Pierre Robin syndrome is a congenital abnormality characterized by the presence of a combination of mandibular hypoplasia (micrognathia or small jaw), glossoptosis (leading to airway obstruction) and, often, labiopalatine clefting. PRS is not generally diagnosed with ultrasound before birth because a profile view of the fetus is difficult to achieve.  An autosomal recessive disorder, the incidence of PRS is reported to be 1 in 80000 to 1 in 200000 live births.  A greater incidence in girls is attributed to the fact that the palate takes approximately 1 week longer to fuse completely in girls. The pathogenesis of the syndrome is attributed to mechanical compression of the mandible, genetic growth disturbance, teratogen exposure, and growth arrest due to an in utero insult. It has been postulated that when the mandible is too small it fails to accommodate the descent of the tongue into the mouth; consequently, the tongue remains positioned between the sides of the developing palate, thus preventing complete fusion. The sequelae associated with the syndrome may range from respiratory difficulties (obstructive sleep apnea), nutritional difficulties (regurgitation, gastroesophageal reflux), speech and hearing problems (otitis media, difficulty in speech), crowding of the dentition, and facial asymmetry.
Feeding difficulties arise because the presence of cleft prevents creation of the negative intraoral pressure necessary to withdraw milk from the breast or the bottle. A small jaw and posterior placement of the tongue further impedes effective mechanical sucking movements and chronic airway obstruction further increases the work of breathing.
To counter the feeding difficulties, the mothers may be advised to pump breast milk to aid their infants in breast feeding. Bottle feeding can be accomplished by using a long cross cut nipple and with slight pressure at the angle of the mandible with infant in the prone or side lying position. The compression of the nipple against the bone allows greater expression of milk.
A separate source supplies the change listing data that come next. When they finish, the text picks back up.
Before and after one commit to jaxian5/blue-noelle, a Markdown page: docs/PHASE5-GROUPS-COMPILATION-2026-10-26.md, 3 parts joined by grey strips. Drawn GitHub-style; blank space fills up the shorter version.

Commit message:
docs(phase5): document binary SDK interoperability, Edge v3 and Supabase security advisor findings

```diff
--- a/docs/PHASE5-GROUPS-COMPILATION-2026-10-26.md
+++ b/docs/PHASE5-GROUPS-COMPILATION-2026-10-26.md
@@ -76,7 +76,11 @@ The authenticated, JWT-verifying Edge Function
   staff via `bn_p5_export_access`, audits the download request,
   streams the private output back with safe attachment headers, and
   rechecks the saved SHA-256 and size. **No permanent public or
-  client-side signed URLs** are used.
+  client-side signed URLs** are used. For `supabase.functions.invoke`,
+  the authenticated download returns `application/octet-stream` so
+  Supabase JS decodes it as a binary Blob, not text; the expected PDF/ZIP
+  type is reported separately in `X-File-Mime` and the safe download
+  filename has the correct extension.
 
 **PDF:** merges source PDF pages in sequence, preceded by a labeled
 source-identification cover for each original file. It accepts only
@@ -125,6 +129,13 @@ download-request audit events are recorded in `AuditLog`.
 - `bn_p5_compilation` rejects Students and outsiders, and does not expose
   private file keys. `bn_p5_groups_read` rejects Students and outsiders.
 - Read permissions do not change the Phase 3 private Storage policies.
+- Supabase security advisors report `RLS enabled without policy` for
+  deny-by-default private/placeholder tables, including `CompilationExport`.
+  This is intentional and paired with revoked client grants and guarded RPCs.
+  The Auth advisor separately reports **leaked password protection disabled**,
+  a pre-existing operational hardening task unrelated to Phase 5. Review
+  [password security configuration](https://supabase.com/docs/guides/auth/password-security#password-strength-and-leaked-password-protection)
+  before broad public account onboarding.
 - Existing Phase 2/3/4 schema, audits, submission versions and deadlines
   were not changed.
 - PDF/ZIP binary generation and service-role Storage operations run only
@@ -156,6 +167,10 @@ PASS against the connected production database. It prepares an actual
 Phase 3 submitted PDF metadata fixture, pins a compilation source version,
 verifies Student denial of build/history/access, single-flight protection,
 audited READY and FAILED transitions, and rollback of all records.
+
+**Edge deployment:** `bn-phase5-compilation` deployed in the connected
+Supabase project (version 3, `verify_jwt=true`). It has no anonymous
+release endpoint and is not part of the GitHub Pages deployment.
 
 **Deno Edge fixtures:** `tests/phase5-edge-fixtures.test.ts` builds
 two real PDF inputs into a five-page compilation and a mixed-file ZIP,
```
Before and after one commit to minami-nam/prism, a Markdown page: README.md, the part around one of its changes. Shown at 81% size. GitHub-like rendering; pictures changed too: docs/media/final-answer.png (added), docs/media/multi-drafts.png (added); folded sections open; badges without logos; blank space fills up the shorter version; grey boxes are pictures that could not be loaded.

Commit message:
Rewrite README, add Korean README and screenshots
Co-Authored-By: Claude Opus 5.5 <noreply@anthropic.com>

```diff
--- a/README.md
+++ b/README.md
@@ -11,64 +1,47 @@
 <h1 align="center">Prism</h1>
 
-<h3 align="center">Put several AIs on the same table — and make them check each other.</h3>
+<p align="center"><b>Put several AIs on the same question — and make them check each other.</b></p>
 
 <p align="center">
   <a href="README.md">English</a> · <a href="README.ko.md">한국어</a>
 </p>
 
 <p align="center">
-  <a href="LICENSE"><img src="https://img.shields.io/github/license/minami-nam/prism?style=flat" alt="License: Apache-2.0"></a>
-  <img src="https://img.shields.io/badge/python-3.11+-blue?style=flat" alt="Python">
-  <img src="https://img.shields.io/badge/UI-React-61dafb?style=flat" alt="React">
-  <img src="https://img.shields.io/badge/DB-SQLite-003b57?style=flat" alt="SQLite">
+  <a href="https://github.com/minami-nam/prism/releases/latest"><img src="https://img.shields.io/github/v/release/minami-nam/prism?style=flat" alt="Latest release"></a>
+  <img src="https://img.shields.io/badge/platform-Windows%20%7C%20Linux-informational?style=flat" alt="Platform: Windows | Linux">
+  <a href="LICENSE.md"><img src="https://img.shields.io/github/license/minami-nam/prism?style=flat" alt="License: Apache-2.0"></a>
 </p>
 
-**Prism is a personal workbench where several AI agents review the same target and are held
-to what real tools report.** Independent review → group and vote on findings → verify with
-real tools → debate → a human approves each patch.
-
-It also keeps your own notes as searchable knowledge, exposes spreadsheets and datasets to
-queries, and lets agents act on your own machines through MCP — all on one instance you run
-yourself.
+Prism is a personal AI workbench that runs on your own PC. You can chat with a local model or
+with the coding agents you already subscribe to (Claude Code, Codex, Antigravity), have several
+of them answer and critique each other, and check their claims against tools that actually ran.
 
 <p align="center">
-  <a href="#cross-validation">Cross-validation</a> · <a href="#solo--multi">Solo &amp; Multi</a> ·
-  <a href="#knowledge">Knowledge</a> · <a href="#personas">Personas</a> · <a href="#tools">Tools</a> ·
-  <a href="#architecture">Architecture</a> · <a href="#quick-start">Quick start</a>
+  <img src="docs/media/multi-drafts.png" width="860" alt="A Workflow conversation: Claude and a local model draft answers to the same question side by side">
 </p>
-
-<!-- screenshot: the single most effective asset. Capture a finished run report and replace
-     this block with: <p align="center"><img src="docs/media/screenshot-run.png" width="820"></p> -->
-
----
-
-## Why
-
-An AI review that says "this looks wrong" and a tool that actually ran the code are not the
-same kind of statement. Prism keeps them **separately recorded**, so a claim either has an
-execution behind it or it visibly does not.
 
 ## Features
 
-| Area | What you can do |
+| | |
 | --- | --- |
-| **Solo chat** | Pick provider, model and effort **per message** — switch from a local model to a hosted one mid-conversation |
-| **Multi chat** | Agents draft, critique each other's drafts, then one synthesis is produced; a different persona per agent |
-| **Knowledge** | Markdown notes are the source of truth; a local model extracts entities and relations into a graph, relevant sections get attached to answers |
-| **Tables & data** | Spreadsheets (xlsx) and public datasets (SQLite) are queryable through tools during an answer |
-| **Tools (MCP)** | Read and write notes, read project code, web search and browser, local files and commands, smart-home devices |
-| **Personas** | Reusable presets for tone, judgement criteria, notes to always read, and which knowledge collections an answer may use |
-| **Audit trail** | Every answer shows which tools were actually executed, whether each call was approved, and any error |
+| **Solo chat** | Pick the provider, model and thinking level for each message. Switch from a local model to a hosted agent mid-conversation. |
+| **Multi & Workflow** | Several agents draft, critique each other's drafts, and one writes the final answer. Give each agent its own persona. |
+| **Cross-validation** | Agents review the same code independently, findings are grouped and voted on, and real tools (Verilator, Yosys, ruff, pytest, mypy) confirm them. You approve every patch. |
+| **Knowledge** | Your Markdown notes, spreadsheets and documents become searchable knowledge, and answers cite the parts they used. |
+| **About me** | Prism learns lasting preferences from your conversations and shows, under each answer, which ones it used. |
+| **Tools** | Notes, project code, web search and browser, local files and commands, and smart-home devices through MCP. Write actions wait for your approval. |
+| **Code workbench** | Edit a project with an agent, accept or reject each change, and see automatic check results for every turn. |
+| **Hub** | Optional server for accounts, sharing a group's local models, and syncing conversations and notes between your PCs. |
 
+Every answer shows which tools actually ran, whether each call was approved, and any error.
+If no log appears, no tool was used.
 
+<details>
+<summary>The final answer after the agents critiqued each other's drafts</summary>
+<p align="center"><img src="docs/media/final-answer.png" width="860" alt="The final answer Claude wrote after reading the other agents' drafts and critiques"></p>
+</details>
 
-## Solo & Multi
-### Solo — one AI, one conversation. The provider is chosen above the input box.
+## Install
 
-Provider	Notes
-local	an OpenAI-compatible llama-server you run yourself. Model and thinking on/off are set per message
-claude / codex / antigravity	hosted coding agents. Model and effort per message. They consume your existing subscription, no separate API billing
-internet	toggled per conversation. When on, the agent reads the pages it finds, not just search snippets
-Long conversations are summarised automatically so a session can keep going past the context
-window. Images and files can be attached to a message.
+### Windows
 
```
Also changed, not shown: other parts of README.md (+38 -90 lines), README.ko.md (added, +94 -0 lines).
Frequent burping is also recommended.
The rate of catch-up growth of the jaw is dependent on the cause of the PRS. A majority of children with isolated PRS achieve normal or near-normal mandibular size within a few years of birth. 
Treacher Collins syndrome is an autosomal craniofacial developmental disorder mapped to the gene on chromosome 5q32-q33.1. The prevalence of this syndrome ranges from 1 in 25,000 to 1 in 50,000 live births.  Nearly 40% of cases present with a family history of the syndrome, whereas 60% of cases are due to new mutations. The soft tissue deficiencies/deformities in the TCS patient are seen primarily in four regions: the external ears, the eyelid-adnexal structures, preauricular-cheek skin, and the temporal fossa. The extent of the soft tissue deficiency within the facial soft tissue envelope is variable and, to a certain extent, reflective of the skeletal involvement. The associated skeletodental abnormalities range from micrognathia, limited mouth opening to midline deviation and posterior bite opening. Impacted supernumerary teeth, hypoplasia, and positional alterations in teeth may also be seen. The high prevalence of dental anomalies in TCS precludes early recognition of these patients. This may be related to the hypoplastic nature of the syndrome. The degree of malformation present at birth is believed to be relatively stable and nonprogressive with age.
| Conclusion|| |
Thus, an evaluation of patients of labiopalatine clefting with multiple congenital anomalies is of critical importance because all the unbalanced autosomal chromosomal aberrations and most gene mutations and teratogens produce syndromes. Multiple congenital anomalies are sensitive indicators of germinal mutations and of exposure to teratogens and their delineation facilitates a better understanding of the phenotypic spectrum, prognosis, and origin of the condition. The latter may be of great importance for genetic counseling or for identifying new teratogenic agents. Gene mapping efforts of some of these conditions might become feasible after the identification of informative families.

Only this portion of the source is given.